→ EXERCISE INSTRUCTIONS
From the data below, copy exactly the lines that lie between the one holding "<!--Task 1-->" and the one holding "font-family: inherit;", including both, and nothing more.

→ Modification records

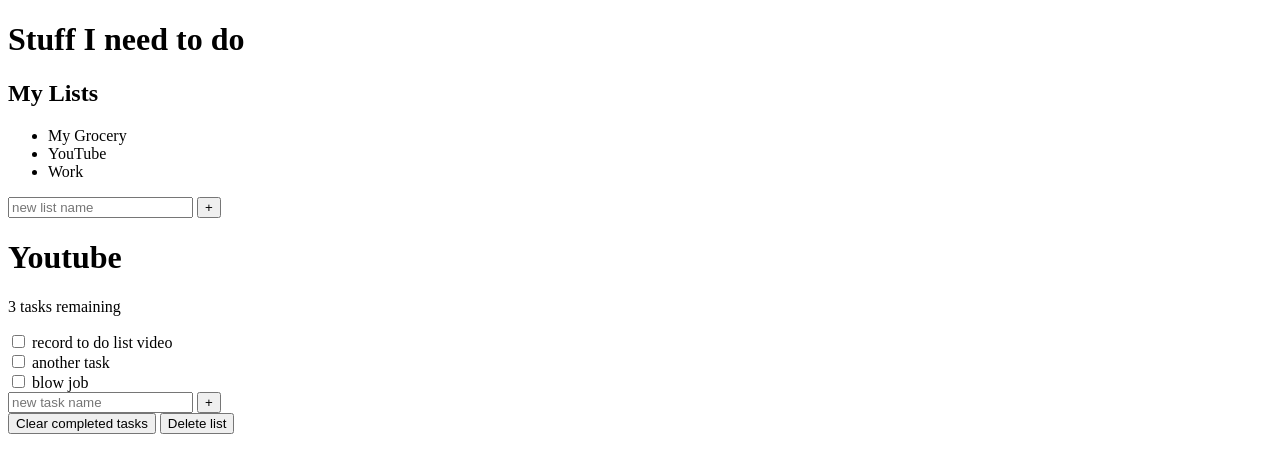
Repository: MohammadMazloum123/To-Do-List-App-
Page: index.html
The author's editor kept a copy of each file at every save. The page is drawn from the files as they stood at one save, then again after the next save.
The browser window is 1280 px wide. The pictures show the whole page.

Above is the page before, as saved 2024-02-15 12:16:28.

### index.html
<!DOCTYPE html>
<html lang="en">
<head>
    <meta charset="UTF-8">
    <meta name="viewport" content="width=device-width, initial-scale=1.0">
    <title>To-Do List</title>
</head>
<body>
    <h1 class="title">Stuff I need to do</h1>
    <div class="all-tasks">
        <h2 class="task-list-title">My Lists</h2>
        <ul class="task-liist">
            <li class="active-list">My Grocery</li>
            <li>YouTube</li>
            <li>Work</li>
        </ul>
        <form>
            <input type="text" class="new list" placeholder="new list name" aria-label="new list name">
            <button class="btn list" aria-label="create new list">+</button>
        </form>
    </div>
    <div class="todo-list">
        <div class="todo-header">
            <h1 class="list-title">Youtube</h1>
            <p class="task-count">3 tasks remaining</p>
        </div>
        <div class="todo-body">
            <div class="tasks">
                <div class="task">
                    <input type="checkbox" id="task-1">
                    <label for="task-1">
                        <span class="custom-checkbox"></span>
                        record to do list video
                    </label>
                </div>
                <!--Task 1-->
                <div class="task">
                    <input type="checkbox" id="task-2">
                    <label for="task-2">
                        <span class="custom-checkbox"></span>
                        another task
                    </label>
                </div>
                <!--Task 2-->
                <div class="task">
                    <input type="checkbox" id="task-3">
                    <label for="task-3">
                        <span class="custom-checkbox"></span>
                        blow job
                    </label>
                </div>
                <!--Task 3-->
            </div>
            <div class="new-task-creator">
                <form>
                    <input type="text" class="new list" placeholder="new task name" aria-label="new task name">
                    <button class="btn task" aria-label="create new task">+</button>
                </form>
            </div>
            <div class="delete-stuff">
                <button class="btn delete">Clear completed tasks</button>
                <button class="btn delete">Delete list</button>
            </div>
        </div>
    </div>

</body>
</html>

### styles.css
:root{
    --clr-primary: rgb(54, 112, 199);
    --clr-light: #f4f4f4;
    --clr-dark:#333;
    --clr-warning: rgb(99, 36, 36);
}
*,
*::before,
*::after{
    font-family: inherit;
    box-sizing: border-box;
}

body{
    margin: 0;
    font-family: "Work Sans", sans-serif;
    font-weight: 300;
    font-size: 1.5rem;
    background-color: var(--clr-primary);
    color: var(--clr-light);
    display: grid;
    grid:
        "header header header header" auto
        "...... lists active ......" auto /
        1fr minmax(100px, 300px) minmax(250px, 500px) 1fr;
}

After the next save:
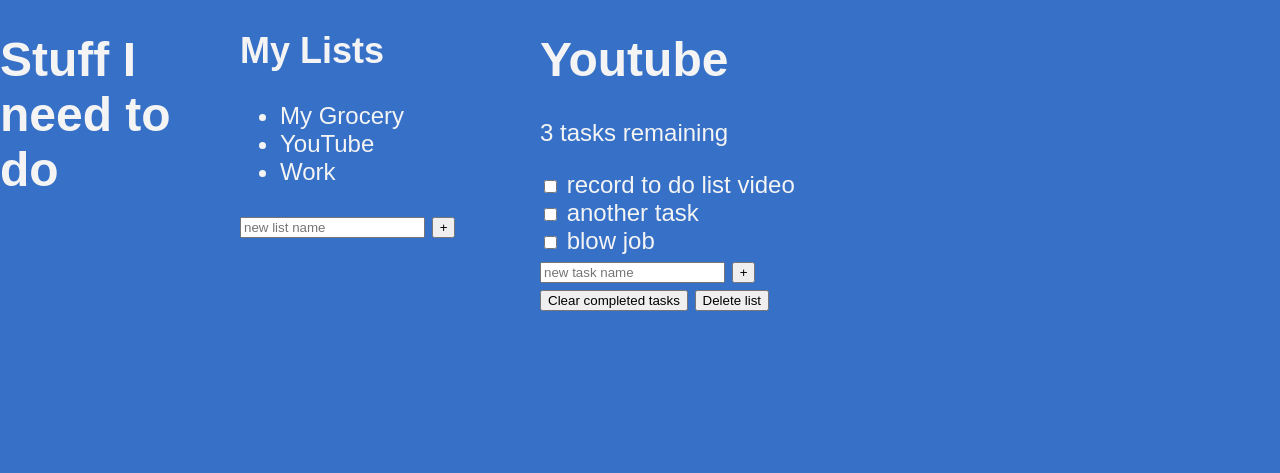
Saved 30 s later.
--- a/index.html
+++ b/index.html
@@ -4,6 +4,7 @@
     <meta charset="UTF-8">
     <meta name="viewport" content="width=device-width, initial-scale=1.0">
     <title>To-Do List</title>
+    <link rel="stylesheet" href="styles.css">
 </head>
 <body>
     <h1 class="title">Stuff I need to do</h1>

→ ANSWER SECTION
                <!--Task 1-->
                <div class="task">
                    <input type="checkbox" id="task-2">
                    <label for="task-2">
                        <span class="custom-checkbox"></span>
                        another task
                    </label>
                </div>
                <!--Task 2-->
                <div class="task">
                    <input type="checkbox" id="task-3">
                    <label for="task-3">
                        <span class="custom-checkbox"></span>
                        blow job
                    </label>
                </div>
                <!--Task 3-->
            </div>
            <div class="new-task-creator">
                <form>
                    <input type="text" class="new list" placeholder="new task name" aria-label="new task name">
                    <button class="btn task" aria-label="create new task">+</button>
                </form>
            </div>
            <div class="delete-stuff">
                <button class="btn delete">Clear completed tasks</button>
                <button class="btn delete">Delete list</button>
            </div>
        </div>
    </div>

</body>
</html>

### styles.css
:root{
    --clr-primary: rgb(54, 112, 199);
    --clr-light: #f4f4f4;
    --clr-dark:#333;
    --clr-warning: rgb(99, 36, 36);
}
*,
*::before,
*::after{
    font-family: inherit;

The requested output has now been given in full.